- -Many builders offer environmentally-friendly steel
- -Steel houses tend to stay well insulated during weather extremes.
Cons of Metal Houses
- -You could have trouble finding a contractor skilled at building this type of home
- -It may take extra time to plan and build, say folks who have been there and done that
- -You might need to put down more money upfront to launch your building project
- -If you build in humid climates, the steel could corrode or rust
- -You’ll spend more money to periodically rust- and corrode-proof your exterior
- -Some metals may cost more than traditional building materials

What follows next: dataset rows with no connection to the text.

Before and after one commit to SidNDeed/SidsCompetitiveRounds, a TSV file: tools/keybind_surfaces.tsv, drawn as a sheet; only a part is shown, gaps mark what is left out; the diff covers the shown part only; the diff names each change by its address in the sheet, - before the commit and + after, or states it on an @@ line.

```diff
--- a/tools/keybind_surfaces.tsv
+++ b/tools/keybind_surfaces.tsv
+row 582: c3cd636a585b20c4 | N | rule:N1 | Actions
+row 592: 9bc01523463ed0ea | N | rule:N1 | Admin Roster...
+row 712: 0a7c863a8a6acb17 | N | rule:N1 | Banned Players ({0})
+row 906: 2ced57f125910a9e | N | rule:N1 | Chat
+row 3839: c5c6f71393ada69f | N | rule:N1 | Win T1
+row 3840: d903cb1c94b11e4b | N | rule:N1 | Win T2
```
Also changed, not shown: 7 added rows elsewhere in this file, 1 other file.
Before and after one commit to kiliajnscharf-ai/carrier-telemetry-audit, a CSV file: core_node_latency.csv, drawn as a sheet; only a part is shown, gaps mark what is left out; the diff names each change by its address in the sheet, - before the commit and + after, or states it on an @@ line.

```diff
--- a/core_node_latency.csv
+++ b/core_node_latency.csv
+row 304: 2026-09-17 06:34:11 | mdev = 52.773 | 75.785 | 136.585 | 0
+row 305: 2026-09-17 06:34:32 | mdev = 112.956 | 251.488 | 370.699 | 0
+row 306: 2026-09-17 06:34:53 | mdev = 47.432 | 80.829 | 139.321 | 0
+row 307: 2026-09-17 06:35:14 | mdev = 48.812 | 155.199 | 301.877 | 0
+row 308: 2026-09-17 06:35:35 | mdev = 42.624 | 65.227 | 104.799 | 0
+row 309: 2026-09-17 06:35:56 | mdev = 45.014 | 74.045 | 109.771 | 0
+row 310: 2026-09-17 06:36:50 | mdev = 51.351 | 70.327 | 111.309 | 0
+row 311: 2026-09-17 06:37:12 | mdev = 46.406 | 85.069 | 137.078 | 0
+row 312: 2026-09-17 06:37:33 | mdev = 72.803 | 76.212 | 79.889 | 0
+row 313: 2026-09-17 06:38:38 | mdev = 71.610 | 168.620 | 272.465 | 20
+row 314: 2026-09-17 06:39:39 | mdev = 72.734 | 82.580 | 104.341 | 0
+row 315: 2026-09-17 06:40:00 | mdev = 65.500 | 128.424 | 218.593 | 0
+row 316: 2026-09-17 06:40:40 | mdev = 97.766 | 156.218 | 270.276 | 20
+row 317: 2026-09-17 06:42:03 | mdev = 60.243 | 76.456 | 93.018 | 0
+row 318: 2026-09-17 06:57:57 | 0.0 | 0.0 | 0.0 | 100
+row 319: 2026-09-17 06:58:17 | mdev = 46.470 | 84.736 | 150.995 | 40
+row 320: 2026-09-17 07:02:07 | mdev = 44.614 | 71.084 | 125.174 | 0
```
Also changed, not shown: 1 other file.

- -Not necessarily the best material for multi-story structures.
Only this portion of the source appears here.